§ WORK TO COMPLETE
From the listing below, pull out all lines with "uses" in them.

Segment Start: DATA TO USE

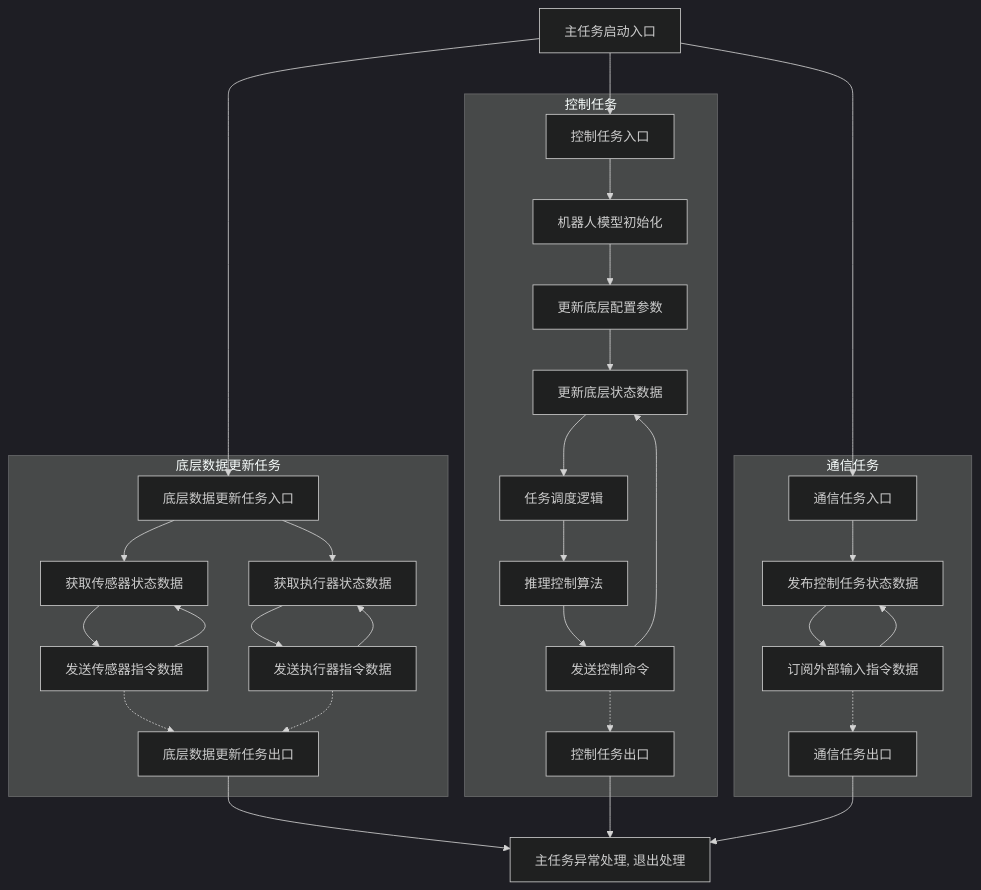
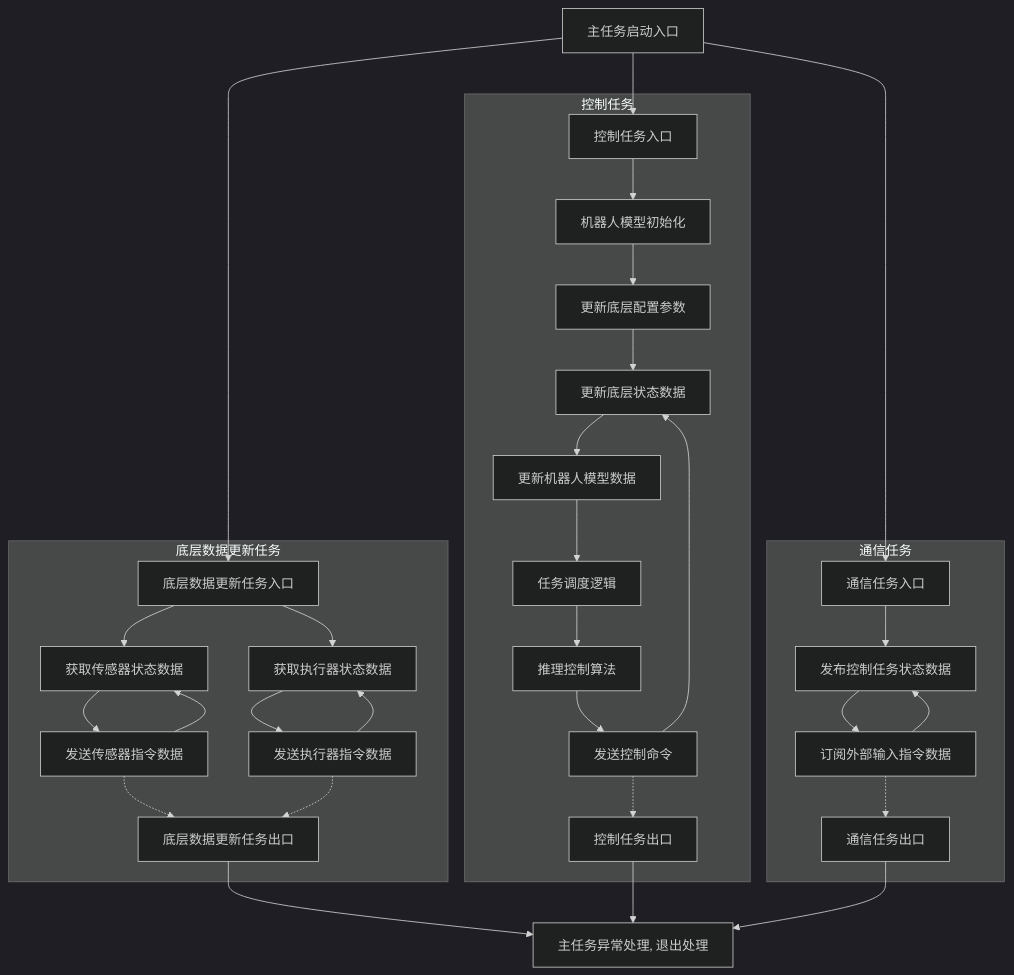
Before and after one commit to FFTAI/fourier-grx-N1: the second of 2 diagrams in docs/reference/system_running_logic.md, drawn with Mermaid (dark theme).

````diff
--- a/docs/reference/system_running_logic.md
+++ b/docs/reference/system_running_logic.md
@@ -80,57 +80,59 @@
 ```mermaid
 graph TD
     A[主任务启动入口] --> B_entry
     A --> C_entry
     A --> D_entry
     
     subgraph 底层数据更新任务
         B_entry[底层数据更新任务入口]
         B1[获取传感器状态数据]
         B2[发送传感器指令数据]
         B3[获取执行器状态数据]
         B4[发送执行器指令数据]
         B_exit[底层数据更新任务出口]
         B_entry --> B1
         B_entry --> B3
         B1 --> B2
         B2 --> B1
         B3 --> B4
         B4 --> B3
         B2 -.-> B_exit
         B4 -.-> B_exit
     end
     
     subgraph 控制任务 
         C_entry[控制任务入口]
         C1[机器人模型初始化]
         C2[更新底层配置参数]
         C3[更新底层状态数据]
-        C4[任务调度逻辑]
-        C5[推理控制算法]
-        C6[发送控制命令]
+        C4[更新机器人模型数据]
+        C5[任务调度逻辑]
+        C6[推理控制算法]
+        C7[发送控制命令]
         C_exit[控制任务出口]
         C_entry --> C1
         C1 --> C2
         C2 --> C3
         C3 --> C4
         C4 --> C5
         C5 --> C6
-        C6 --> C3
-        C6 -.-> C_exit
+        C6 --> C7
+        C7 --> C3
+        C7 -.-> C_exit
     end
     
     subgraph 通信任务 
         D_entry[通信任务入口]
         D1[发布控制任务状态数据]
         D2[订阅外部输入指令数据]
         D_exit[通信任务出口]
         D_entry --> D1
         D1 --> D2
         D2 --> D1
         D2 -.-> D_exit
     end
     
     B_exit --> Z[主任务异常处理, 退出处理]
     C_exit --> Z
     D_exit --> Z
 ```
````
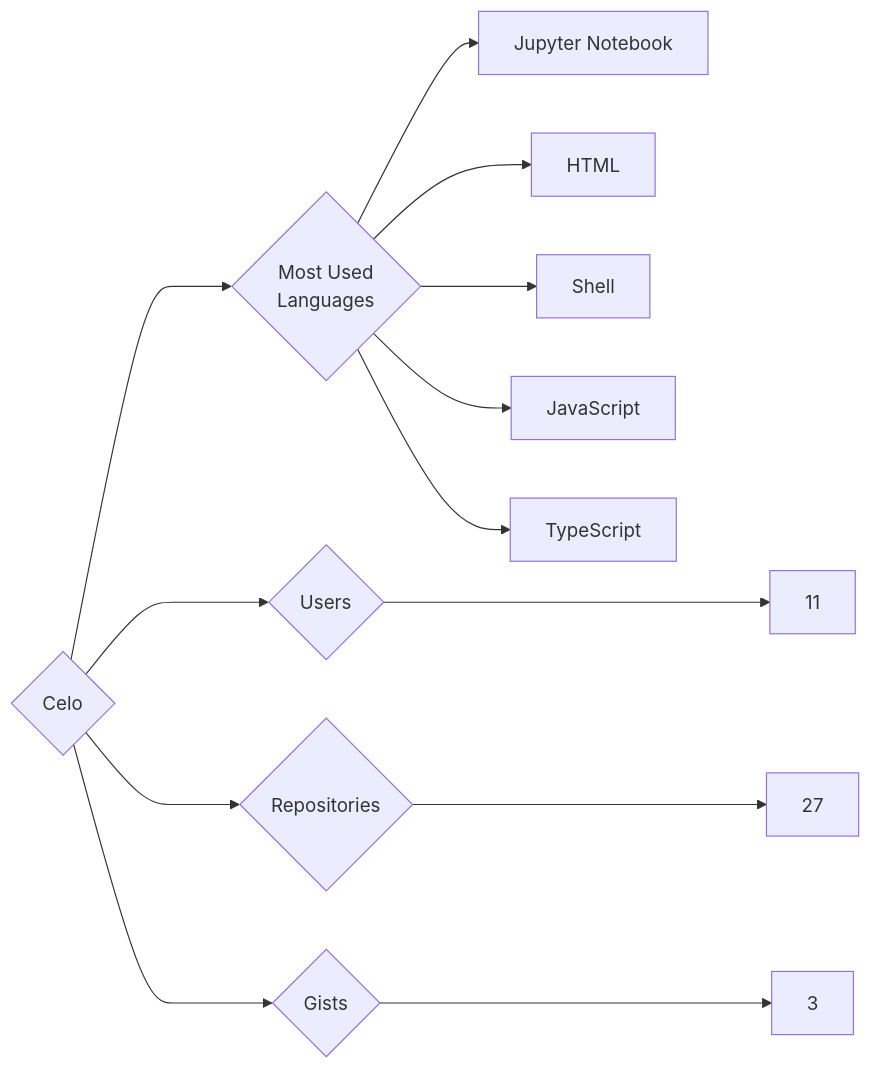
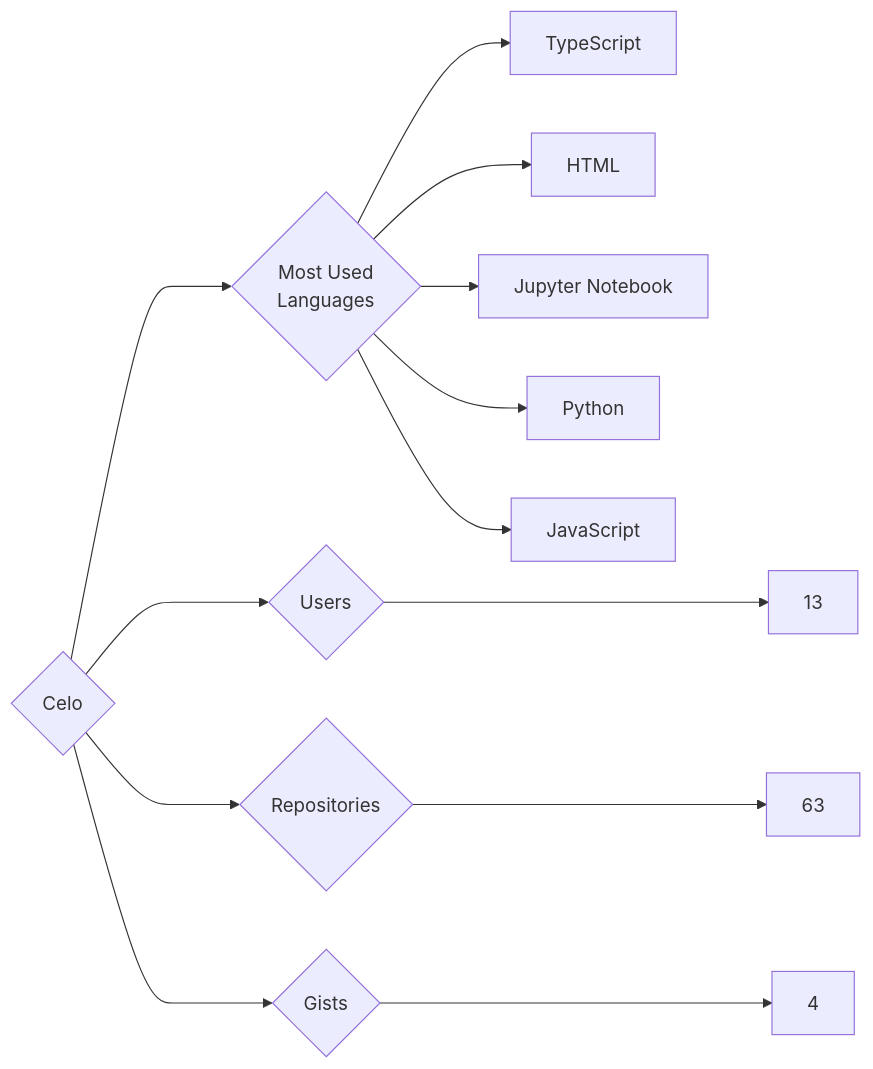
One commit to trickest/insiders changed the diagram in targets/Celo/README.md. Above: the diagram before and after it, drawn with Mermaid. The commit also changed 688 other files, not shown here.

````diff
--- a/targets/Celo/README.md
+++ b/targets/Celo/README.md
@@ -3,13 +3,13 @@
 ```mermaid
 graph LR
 COMPANY_NAME{Celo}
-COMPANY_NAME ---> U{Users} ---> UN[11]
-COMPANY_NAME ---> R{Repositories} ---> RN[27]
-COMPANY_NAME ---> G{Gists} ---> GN[3]
+COMPANY_NAME ---> U{Users} ---> UN[13]
+COMPANY_NAME ---> R{Repositories} ---> RN[63]
+COMPANY_NAME ---> G{Gists} ---> GN[4]
 COMPANY_NAME ---> ML{Most Used<br>Languages}
+ML --> TypeScript[TypeScript]
+ML --> HTML[HTML]
 ML --> Jupyter_Notebook[Jupyter Notebook]
-ML --> HTML[HTML]
-ML --> Shell[Shell]
+ML --> Python[Python]
 ML --> JavaScript[JavaScript]
-ML --> TypeScript[TypeScript]
 ```
````
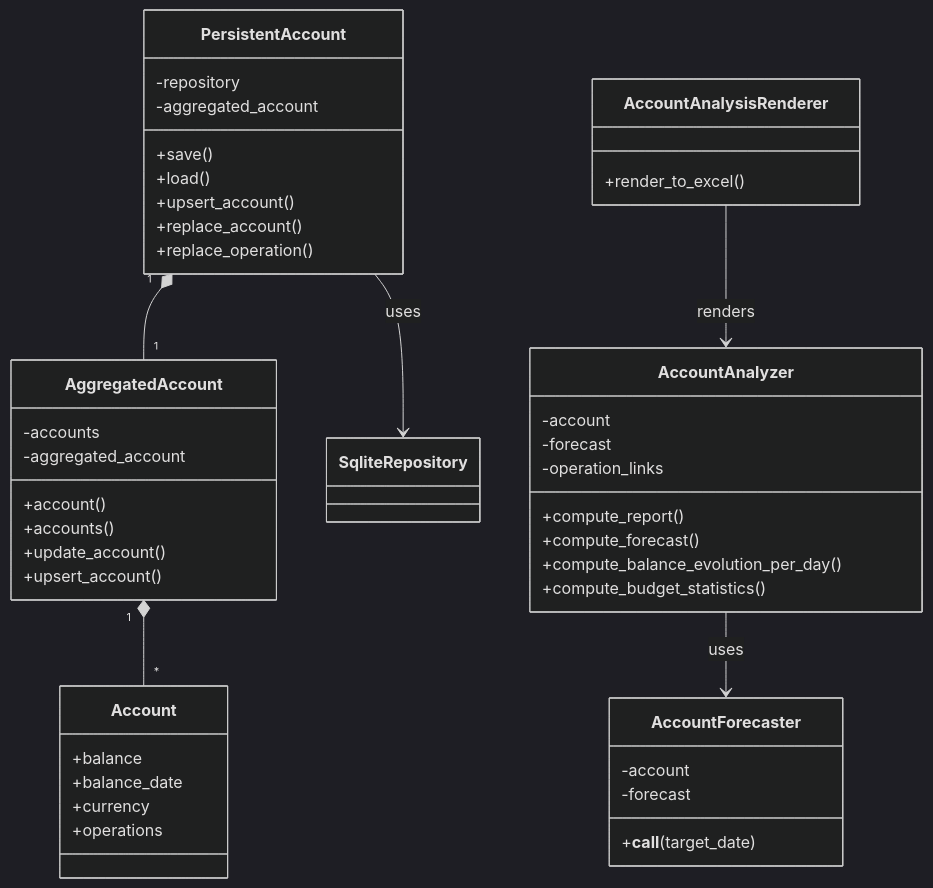
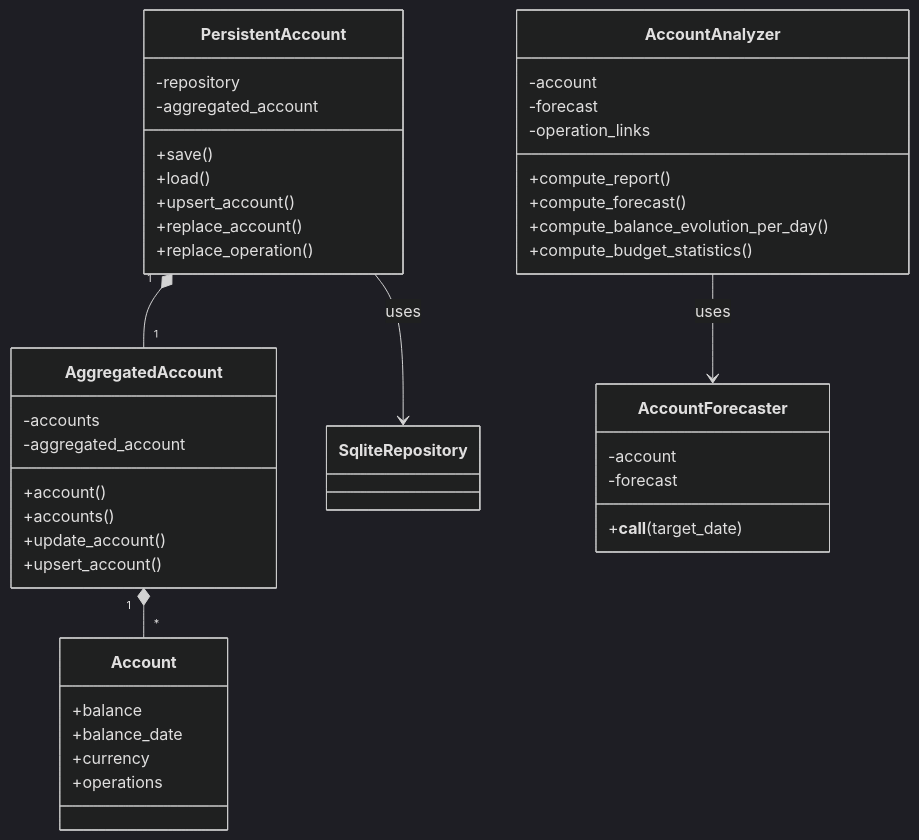
One commit to corentin-core/budget-forecaster changed the first of 3 diagrams in docs/dev/account.md. Above: the diagram before and after it, drawn with Mermaid (dark theme). The commit also changed other lines of this file and 94 other files, not shown here.

````diff
--- a/docs/dev/account.md
+++ b/docs/dev/account.md
@@ -8,54 +8,49 @@
 ```mermaid
 classDiagram
     class PersistentAccount {
         -repository
         -aggregated_account
         +save()
         +load()
         +upsert_account()
         +replace_account()
         +replace_operation()
     }
 
     class AggregatedAccount {
         -accounts
         -aggregated_account
         +account()
         +accounts()
         +update_account()
         +upsert_account()
     }
 
     class AccountForecaster {
         -account
         -forecast
         +__call__(target_date)
     }
 
     class AccountAnalyzer {
         -account
         -forecast
         -operation_links
         +compute_report()
         +compute_forecast()
         +compute_balance_evolution_per_day()
         +compute_budget_statistics()
     }
 
-    class AccountAnalysisRenderer {
-        +render_to_excel()
-    }
-
     class Account {
         +balance
         +balance_date
         +currency
         +operations
     }
 
     PersistentAccount "1" *-- "1" AggregatedAccount
     PersistentAccount --> SqliteRepository : uses
     AggregatedAccount "1" *-- "*" Account
     AccountAnalyzer --> AccountForecaster : uses
-    AccountAnalysisRenderer --> AccountAnalyzer : renders
 ```
````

Segment End: DATA TO USE

§ RESPONSE TO THE TASK
     PersistentAccount --> SqliteRepository : uses
     AccountAnalyzer --> AccountForecaster : uses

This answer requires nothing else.